§ **Problem description**: The answer is every line in the data below that contains the word "Debit".

§ **Revision comparison data**:
——

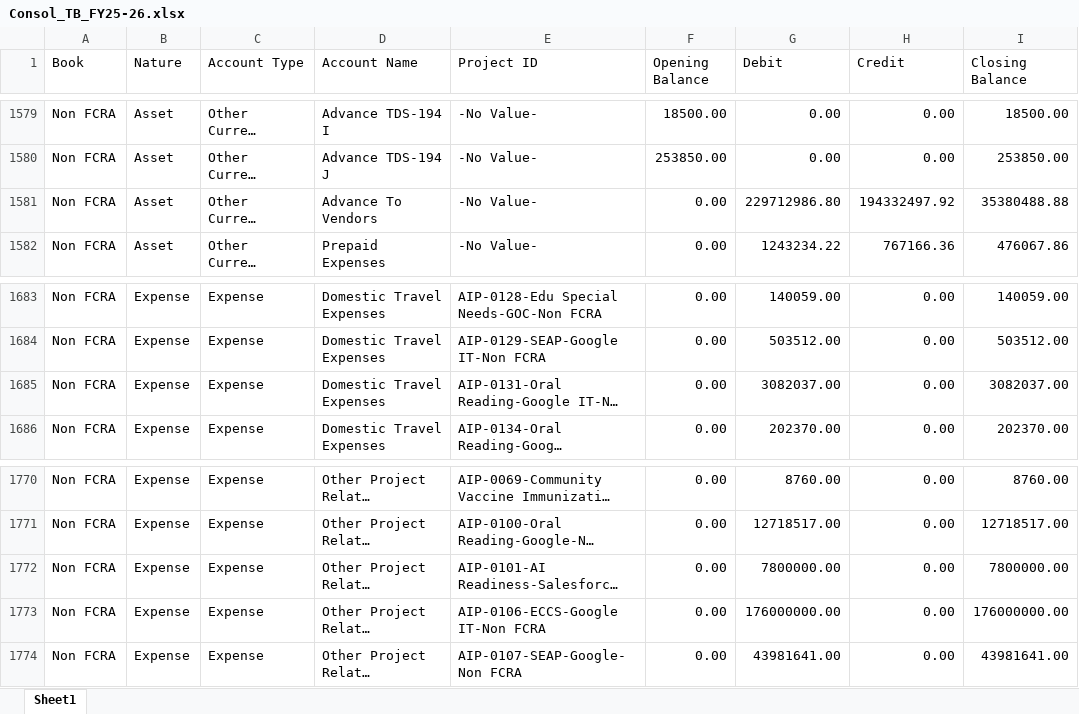
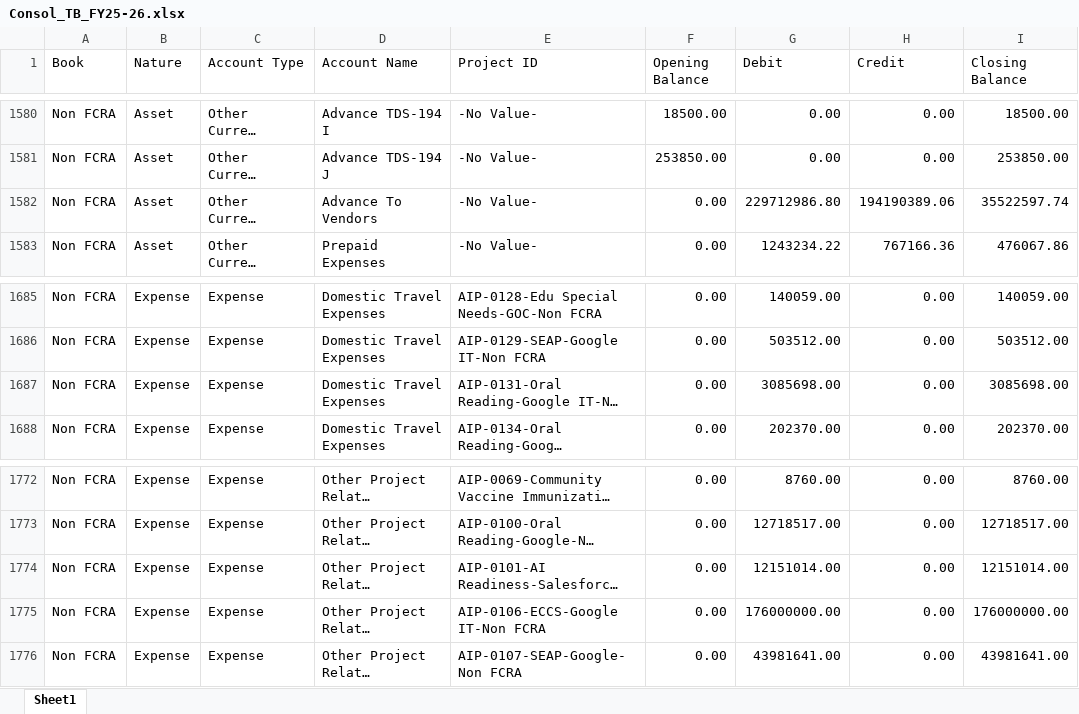
Before and after one commit to lehs-dashboard/lehs-reports, an Excel workbook: Consol_TB_FY25-26.xlsx, sheet Sheet1, drawn as a sheet; only a part is shown, gaps mark what is left out; long unchanged cells end in …; values as stored, in another font and other column widths than the file's, no borders; addresses are those after the commit; the diff covers the shown part only; the diff names each change by its address in the sheet, - before the commit and + after, or states it on an @@ line.

```diff
--- a/Consol_TB_FY25-26.xlsx (sheet Sheet1)
+++ b/Consol_TB_FY25-26.xlsx (sheet Sheet1)
-H1582 (Credit): 194332497.92
+H1582 (Credit): 194190389.06
-I1582 (Closing Balance): 35380488.88
+I1582 (Closing Balance): 35522597.74
-G1687 (Debit): 3082037.00
+G1687 (Debit): 3085698.00
-I1687 (Closing Balance): 3082037.00
+I1687 (Closing Balance): 3085698.00
-G1774 (Debit): 7800000.00
+G1774 (Debit): 12151014.00
-I1774 (Closing Balance): 7800000.00
+I1774 (Closing Balance): 12151014.00
```
Also changed, not shown: 2 added rows and 29 edited cells elsewhere in this sheet.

——

§ **Expected answer**:
-G1687 (Debit): 3082037.00
+G1687 (Debit): 3085698.00
-G1774 (Debit): 7800000.00
+G1774 (Debit): 12151014.00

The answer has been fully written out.